The incubation period for epidemic louse-borne typhus is seven days. Symptoms of epidemic typhus include chills, confusion, cough, delirium, high fever (104 degrees Fahrenheit), joint pain (arthralgia), lights that appear very bright; light may hurt the eyes, low blood pressure, rash that begins on the chest and spreads to the rest of the body (except the palms of the hands and soles of the feet), severe headache, severe muscle pain (myalgia), stupor and a rash initially a light rose color that fades when you press on it, but later becomes dull and red and does not fade. People with severe typhus may also develop small areas of bleeding into the skin (petechiae). Patients with epidemic typhus may need intravenous fluids and oxygen.
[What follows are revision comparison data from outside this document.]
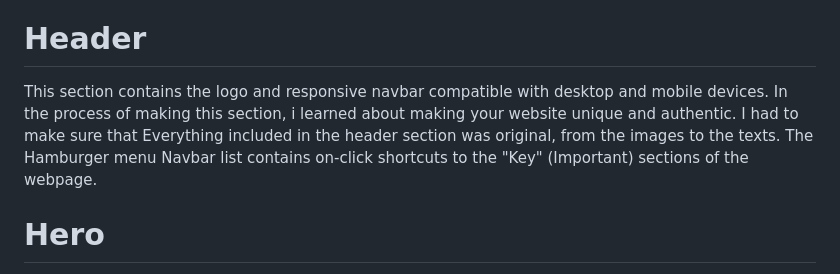
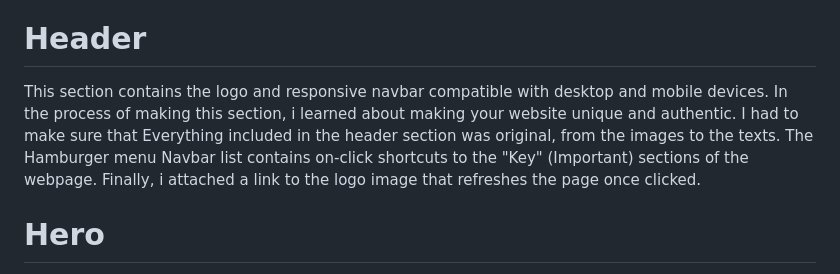
Before and after one commit to RVCC-IDMX/about-me-Kelony11, a Markdown page: README.md, the part around the change. Rendered like a GitHub page.

Commit message:
Read me to the logo changes

```diff
--- a/README.md
+++ b/README.md
@@ -16,7 +16,7 @@ The purpose of this website is to showcase a little bit of my Web Development an
 <!-- Sections of the Webpage -->
 
 # Header
-This section contains the logo and responsive navbar compatible with desktop and mobile devices. In the process of making this section, i learned about making your website unique and authentic. I had to make sure that Everything included in the header section was original, from the images to the texts. The Hamburger menu Navbar list contains on-click shortcuts to the "Key" (Important) sections of the webpage.
+This section contains the logo and responsive navbar compatible with desktop and mobile devices. In the process of making this section, i learned about making your website unique and authentic. I had to make sure that Everything included in the header section was original, from the images to the texts. The Hamburger menu Navbar list contains on-click shortcuts to the "Key" (Important) sections of the webpage. Finally, i attached a link to the logo image that refreshes the page once clicked.
 
 # Hero
 This sections contains a headshot photo of me, and three bullet points - My Name, Base location and a sentence that highlights me. I learned to build a professional header that would put me in a good light and be presentable to employers.
```
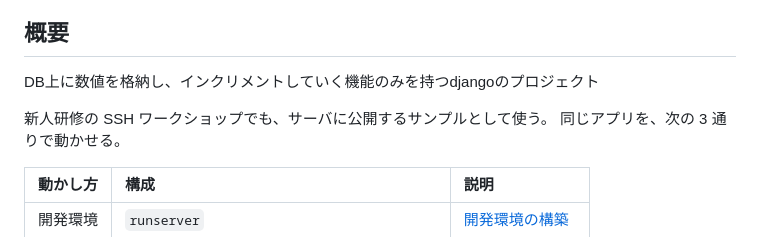
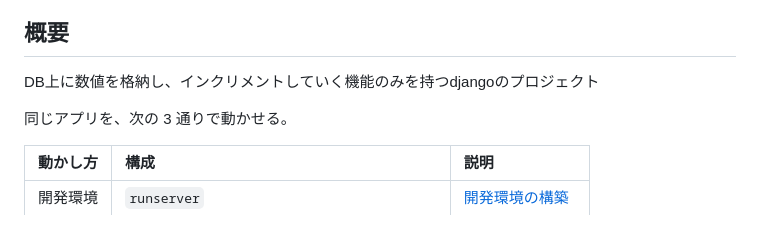
Before and after one commit to northtorch/django-docker, a Markdown page: README.md, the part around the change. Drawn GitHub-style.

Commit message:
docs: README から不要な記述を削除
Co-Authored-By: Claude Opus 5.5 (1M context) <noreply@anthropic.com>
Claude-Session: https://claude.ai/code/session_01EqW1DMMi8wwr77LnDzU8VU

```diff
--- a/README.md
+++ b/README.md
@@ -4,7 +4,6 @@
 
 DB上に数値を格納し、インクリメントしていく機能のみを持つdjangoのプロジェクト
 
-新人研修の SSH ワークショップでも、サーバに公開するサンプルとして使う。
 同じアプリを、次の 3 通りで動かせる。
 
 | 動かし方 | 構成 | 説明 |
```
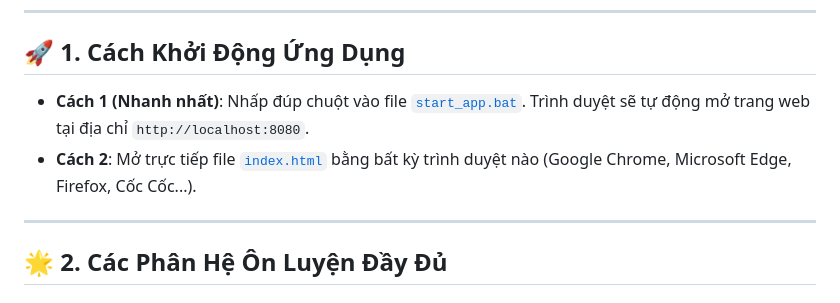
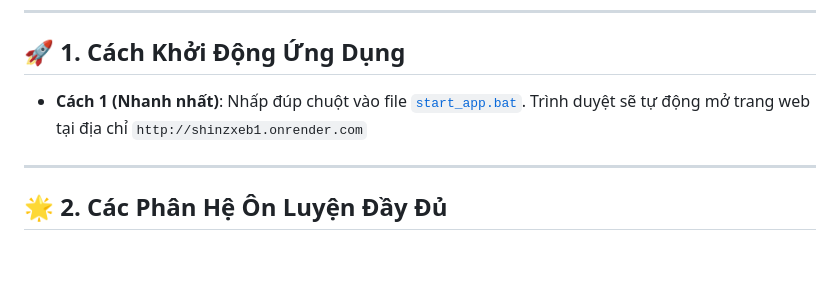
Before and after one commit to tanphat10122005-arch/tieng-anh-b1, a Markdown page: HUONG_DAN_SU_DUNG.md, the part around the change. Rendered like a GitHub page; blank space fills up the shorter version.

```diff
--- a/HUONG_DAN_SU_DUNG.md
+++ b/HUONG_DAN_SU_DUNG.md
@@ -5,8 +5,7 @@
 ---
 
 ## 🚀 1. Cách Khởi Động Ứng Dụng
-- **Cách 1 (Nhanh nhất)**: Nhấp đúp chuột vào file [`start_app.bat`](file:///c:/Users/p/Downloads/b1/start_app.bat). Trình duyệt sẽ tự động mở trang web tại địa chỉ `http://localhost:8080`.
-- **Cách 2**: Mở trực tiếp file [`index.html`](file:///c:/Users/p/Downloads/b1/index.html) bằng bất kỳ trình duyệt nào (Google Chrome, Microsoft Edge, Firefox, Cốc Cốc...).
+- **Cách 1 (Nhanh nhất)**: Nhấp đúp chuột vào file [`start_app.bat`](file:///c:/Users/p/Downloads/b1/start_app.bat). Trình duyệt sẽ tự động mở trang web tại địa chỉ `http://shinzxeb1.onrender.com`
 
 ---
 
```
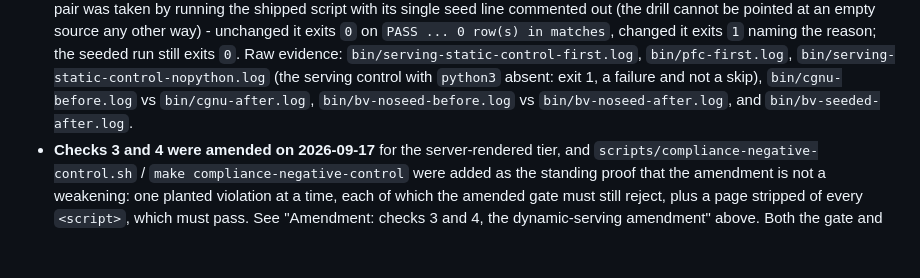
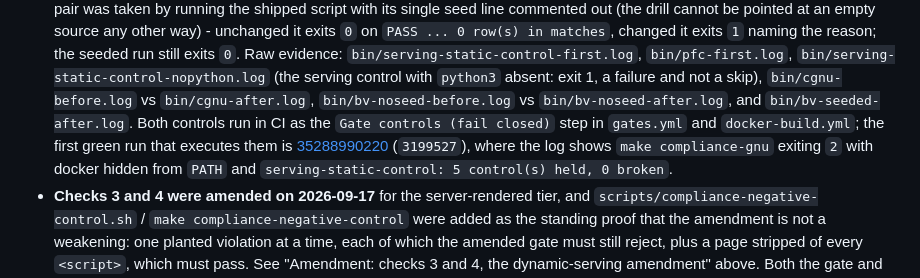
Before and after one commit to Erik-Schuetze/league-of-legends, a Markdown page: docs/compliance.md, the part around the change. Drawn GitHub-style; blank space fills up the shorter version.

Commit message:
docs(compliance): cite the CI run that executes the fail-closed controls
Launch gates run 35288990220 on 3199527 is the first green run whose log shows
make compliance-gnu exiting 2 with docker hidden from PATH and
serving-static-control: 5 control(s) held, 0 broken.

Co-authored-by: Copilot <223556219+Copilot@users.noreply.github.com>

```diff
--- a/docs/compliance.md
+++ b/docs/compliance.md
@@ -917,7 +917,12 @@ a compliance change, not a copy change.
   absent: exit 1, a failure and not a skip), `bin/cgnu-before.log` vs
   `bin/cgnu-after.log`,
   `bin/bv-noseed-before.log` vs `bin/bv-noseed-after.log`, and
-  `bin/bv-seeded-after.log`.
+  `bin/bv-seeded-after.log`. Both controls run in CI as the `Gate controls (fail
+  closed)` step in `gates.yml` and `docker-build.yml`; the first green run that
+  executes them is
+  [35288990220](https://github.com/Erik-Schuetze/league-of-legends/actions/runs/35288990220)
+  (`3199527`), where the log shows `make compliance-gnu` exiting `2` with docker
+  hidden from `PATH` and `serving-static-control: 5 control(s) held, 0 broken`.
 - **Checks 3 and 4 were amended on 2026-09-17** for the server-rendered tier,
   and `scripts/compliance-negative-control.sh` / `make
   compliance-negative-control` were added as the standing proof that the
```
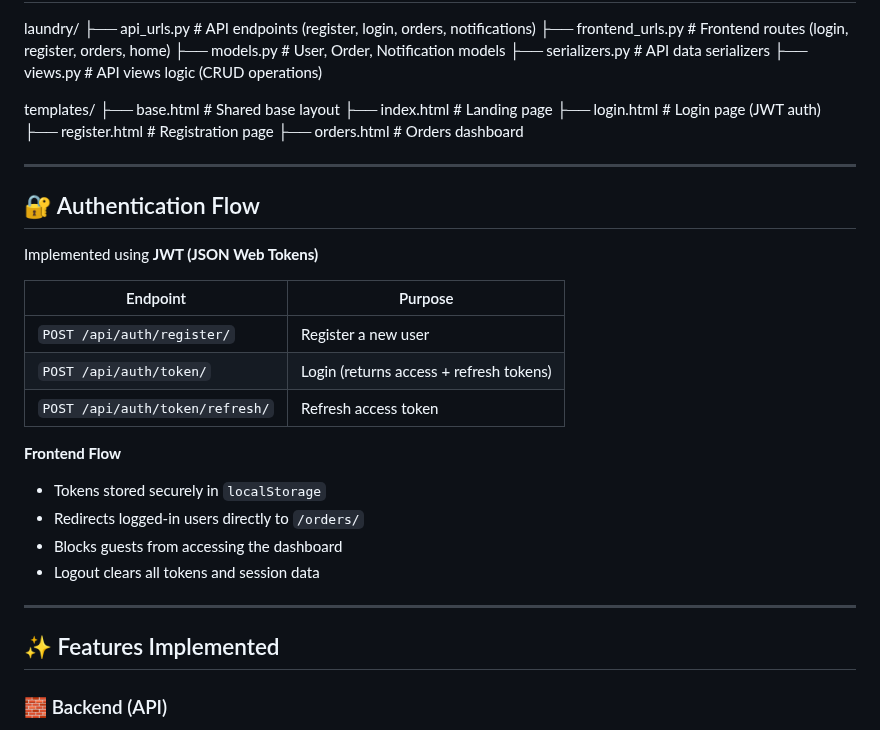
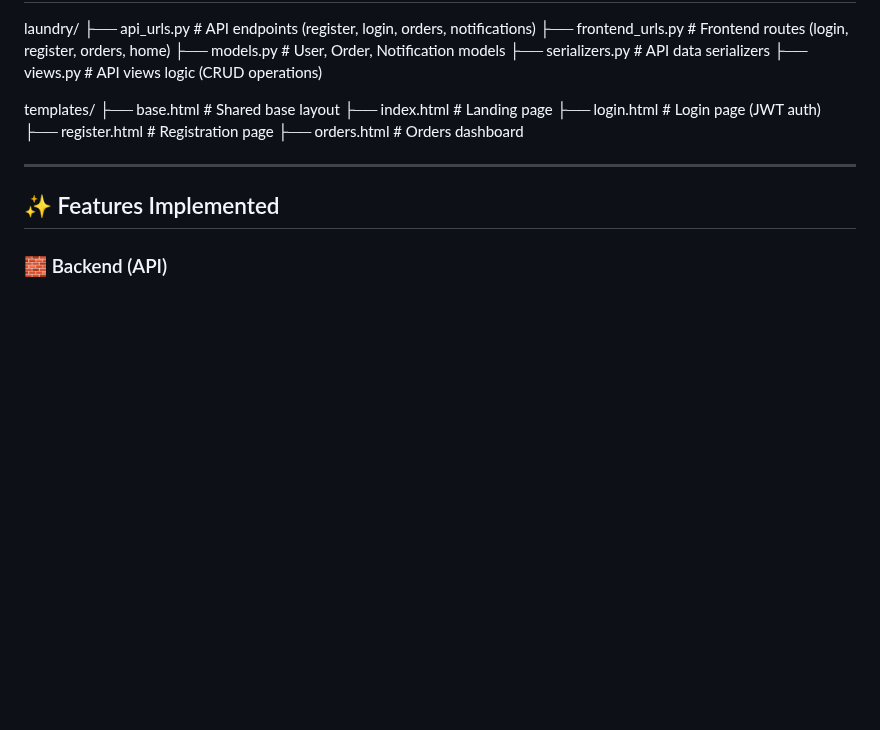
Before and after one commit to isaacrooneykoros/BackendAlxProject2025, a Markdown page: README.md, the part around the change. Drawn GitHub-style; blank space fills up the shorter version.

```diff
--- a/README.md
+++ b/README.md
@@ -42,24 +42,6 @@ templates/
 ├── login.html # Login page (JWT auth)
 ├── register.html # Registration page
 ├── orders.html # Orders dashboard
-
----
-
-## 🔐 Authentication Flow
-
-Implemented using **JWT (JSON Web Tokens)**
-
-| Endpoint | Purpose |
-|-----------|----------|
-| `POST /api/auth/register/` | Register a new user |
-| `POST /api/auth/token/` | Login (returns access + refresh tokens) |
-| `POST /api/auth/token/refresh/` | Refresh access token |
-
-**Frontend Flow**
-- Tokens stored securely in `localStorage`
-- Redirects logged-in users directly to `/orders/`
-- Blocks guests from accessing the dashboard
-- Logout clears all tokens and session data
 
 ---
 
```
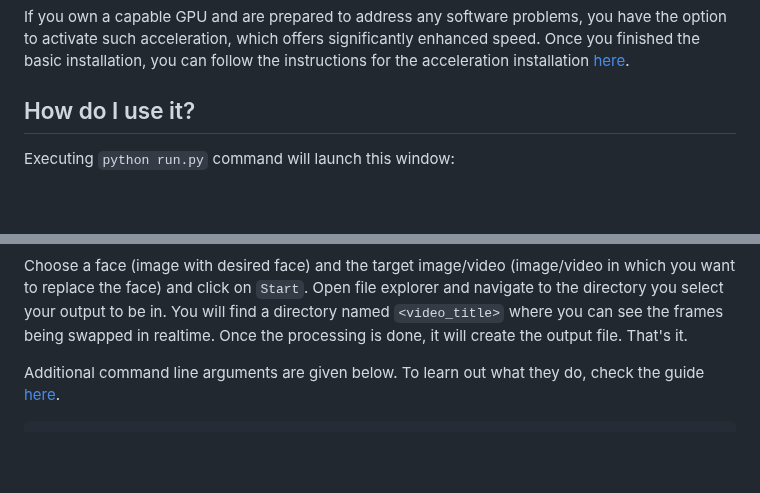
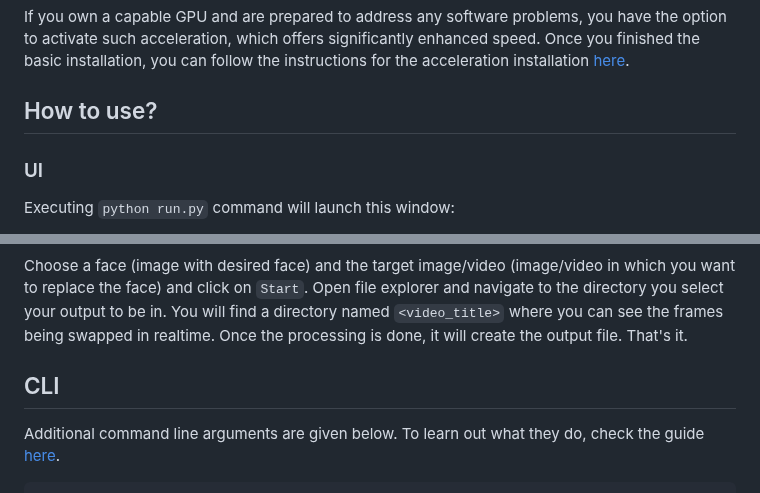
Before and after one commit to s0md3v/roop, a Markdown page: README.md, 2 parts joined by grey strips. Rendered like a GitHub page; blank space fills up the shorter version.

Commit message:
Improve README

```diff
--- a/README.md
+++ b/README.md
@@ -23,13 +23,17 @@ It is more likely to work on your computer, but will be quite slow. Follow instr
 
 If you own a capable GPU and are prepared to address any software problems, you have the option to activate such acceleration, which offers significantly enhanced speed. Once you finished the basic installation, you can follow the instructions for the acceleration installation [here](https://github.com/s0md3v/roop/wiki/2.-Acceleration).
 
-## How do I use it?
+## How to use?
+
+### UI
 
 Executing `python run.py` command will launch this window:
 
 ![gui-demo](gui-demo.png)
 
 Choose a face (image with desired face) and the target image/video (image/video in which you want to replace the face) and click on `Start`. Open file explorer and navigate to the directory you select your output to be in. You will find a directory named `<video_title>` where you can see the frames being swapped in realtime. Once the processing is done, it will create the output file. That's it.
+
+## CLI
 
 Additional command line arguments are given below. To learn out what they do, check the guide [here](https://github.com/s0md3v/roop/wiki/Advanced-Options).
 
```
Without treatment, death may occur in 10 – 60 percent of patients with epidemic typhus, with patients over age 60 having the highest risk of death. Patients who receive treatment quickly should completely recover, untreated cases may become hemorrhagic and necrotic. Less than two percent of untreated patients with murine typhus may die. Possible complications include renal insufficiency, pneumonia, and central nervous system damage.
Prompt antibiotic treatment will cure nearly all patients, but if left untreated a case of typhus may linger for several months, so the DSHS advises that anyone who suspects they may have murine typhus, they should see a doctor as soon as possible. Waiting too long to see a doctor may result in hospitalization. Murine typhus is easily treated with certain antibiotics, and an infection recovered from confers lifetime immunity. However, Brill-Zinsser disease, a mild delayed relapse form of epidemic typhus, occurs when the Rickettsia prowazekii bacteria re-activate in an individual who was previously infected, and is is more common in the elderly. This reactivation event can then be transmitted to other individuals through fecal matter of the louse vector, and form the vector focus for a new epidemic of typhus.
However, prevention and avoidance are better than treatment, and the DSHS advises that the best way to protect yourself and your family from murine typhus is to:
• Clean your yard so that rodents, opossums, and stray cats cannot live there.
Remove any brush or trash, keep the grass mowed, and keep firewood off the ground.
• Don’t leave pet food out at night as this attracts other animals.
• Prevent rodents from living in your house.
• Treat for fleas before you begin rodent control in your house or yard. Otherwise, when the rodents die, the fleas will search for new hosts, possibly you and your family. There are several commercial flea control products on the market. Pick one and follow the label instructions.
• If you own pets, control the fleas on them regularly. If they come in contact with infected fleas, they could bring them home to you. Ask a veterinarian about flea control products that are safe to use on your pets.
Measures to get rid of lice when an infection has been found include bathing, boiling clothes or avoiding infested clothing for at least five days (lice will die without feeding on blood), and using insecticides.
Questions related to murine typhus or flea control can be addressed to a physician or a veterinarian, your local health department, or the Texas Department of State Health Services – Zoonosis Control Branch.
Texas Department of State Health Services (DSHS) Infectious Disease Control Unit: http://www.dshs.state.tx.us/idcu/disease/murine_typhus/
Baylor Scott & White Health:
Rice University Baker Institute:
City of Austin Department of Health: